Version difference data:
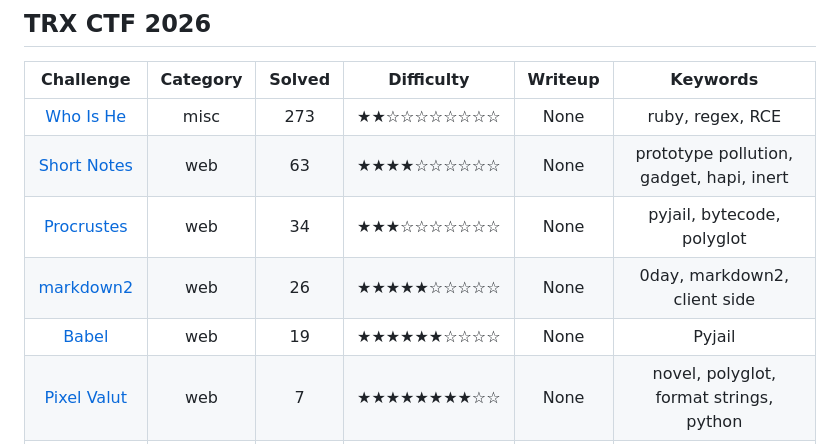
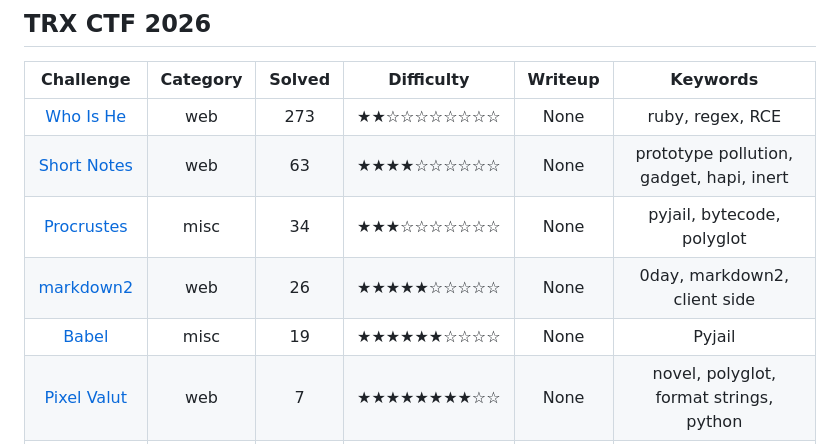
Before and after one commit to salvatore-abello/my-ctf-challenges, a Markdown page: README.md, the part around the change. GitHub-like rendering.

```diff
--- a/README.md
+++ b/README.md
@@ -4,11 +4,11 @@ Challenges created by me for various CTFs
 ## TRX CTF 2026
 |Challenge|Category|Solved|Difficulty|Writeup|Keywords|
 |:-:|:-:|:-:|:-:|:-:|:-:|
-|[Who Is He](https://github.com/salvatore-abello/web-challenges/tree/main/CTRL%2BSPACE%20Finals%202025/Simple%20Is%20Better)|misc|273|★★☆☆☆☆☆☆☆☆|None|ruby, regex, RCE|
+|[Who Is He](https://github.com/salvatore-abello/web-challenges/tree/main/CTRL%2BSPACE%20Finals%202025/Simple%20Is%20Better)|web|273|★★☆☆☆☆☆☆☆☆|None|ruby, regex, RCE|
 |[Short Notes](https://github.com/salvatore-abello/web-challenges/tree/main/CTRL%2BSPACE%20Finals%202025/Simple%20Is%20Better)|web|63|★★★★☆☆☆☆☆☆|None|prototype pollution, gadget, hapi, inert|
-|[Procrustes](https://github.com/salvatore-abello/web-challenges/tree/main/CTRL%2BSPACE%20Finals%202025/Simple%20Is%20Better)|web|34|★★★☆☆☆☆☆☆☆|None|pyjail, bytecode, polyglot|
+|[Procrustes](https://github.com/salvatore-abello/web-challenges/tree/main/CTRL%2BSPACE%20Finals%202025/Simple%20Is%20Better)|misc|34|★★★☆☆☆☆☆☆☆|None|pyjail, bytecode, polyglot|
 |[markdown2](https://github.com/salvatore-abello/web-challenges/tree/main/CTRL%2BSPACE%20Finals%202025/Simple%20Is%20Better)|web|26|★★★★★☆☆☆☆☆|None|0day, markdown2, client side|
-|[Babel](https://github.com/salvatore-abello/web-challenges/tree/main/CTRL%2BSPACE%20Finals%202025/Simple%20Is%20Better)|web|19|★★★★★★☆☆☆☆|None|Pyjail|
+|[Babel](https://github.com/salvatore-abello/web-challenges/tree/main/CTRL%2BSPACE%20Finals%202025/Simple%20Is%20Better)|misc|19|★★★★★★☆☆☆☆|None|Pyjail|
 |[Pixel Valut](https://github.com/salvatore-abello/web-challenges/tree/main/CTRL%2BSPACE%20Finals%202025/Simple%20Is%20Better)|web|7|★★★★★★★★☆☆|None|novel, polyglot, format strings, python|
 |[Pixel Perfect](https://github.com/salvatore-abello/web-challenges/tree/main/CTRL%2BSPACE%20Finals%202025/Simple%20Is%20Better)|web|6|★★★★★★★★☆☆|None|novel, polyglot, format strings, python, revenge|
 
```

**Your instructions:** For each entry above, write it out again exactly but leave out any picture.

**Answer section:**
Before and after one commit to salvatore-abello/my-ctf-challenges, a Markdown page: README.md, the part around the change. GitHub-like rendering.

```diff
--- a/README.md
+++ b/README.md
@@ -4,11 +4,11 @@ Challenges created by me for various CTFs
 ## TRX CTF 2026
 |Challenge|Category|Solved|Difficulty|Writeup|Keywords|
 |:-:|:-:|:-:|:-:|:-:|:-:|
-|[Who Is He](https://github.com/salvatore-abello/web-challenges/tree/main/CTRL%2BSPACE%20Finals%202025/Simple%20Is%20Better)|misc|273|★★☆☆☆☆☆☆☆☆|None|ruby, regex, RCE|
+|[Who Is He](https://github.com/salvatore-abello/web-challenges/tree/main/CTRL%2BSPACE%20Finals%202025/Simple%20Is%20Better)|web|273|★★☆☆☆☆☆☆☆☆|None|ruby, regex, RCE|
 |[Short Notes](https://github.com/salvatore-abello/web-challenges/tree/main/CTRL%2BSPACE%20Finals%202025/Simple%20Is%20Better)|web|63|★★★★☆☆☆☆☆☆|None|prototype pollution, gadget, hapi, inert|
-|[Procrustes](https://github.com/salvatore-abello/web-challenges/tree/main/CTRL%2BSPACE%20Finals%202025/Simple%20Is%20Better)|web|34|★★★☆☆☆☆☆☆☆|None|pyjail, bytecode, polyglot|
+|[Procrustes](https://github.com/salvatore-abello/web-challenges/tree/main/CTRL%2BSPACE%20Finals%202025/Simple%20Is%20Better)|misc|34|★★★☆☆☆☆☆☆☆|None|pyjail, bytecode, polyglot|
 |[markdown2](https://github.com/salvatore-abello/web-challenges/tree/main/CTRL%2BSPACE%20Finals%202025/Simple%20Is%20Better)|web|26|★★★★★☆☆☆☆☆|None|0day, markdown2, client side|
-|[Babel](https://github.com/salvatore-abello/web-challenges/tree/main/CTRL%2BSPACE%20Finals%202025/Simple%20Is%20Better)|web|19|★★★★★★☆☆☆☆|None|Pyjail|
+|[Babel](https://github.com/salvatore-abello/web-challenges/tree/main/CTRL%2BSPACE%20Finals%202025/Simple%20Is%20Better)|misc|19|★★★★★★☆☆☆☆|None|Pyjail|
 |[Pixel Valut](https://github.com/salvatore-abello/web-challenges/tree/main/CTRL%2BSPACE%20Finals%202025/Simple%20Is%20Better)|web|7|★★★★★★★★☆☆|None|novel, polyglot, format strings, python|
 |[Pixel Perfect](https://github.com/salvatore-abello/web-challenges/tree/main/CTRL%2BSPACE%20Finals%202025/Simple%20Is%20Better)|web|6|★★★★★★★★☆☆|None|novel, polyglot, format strings, python, revenge|
 
```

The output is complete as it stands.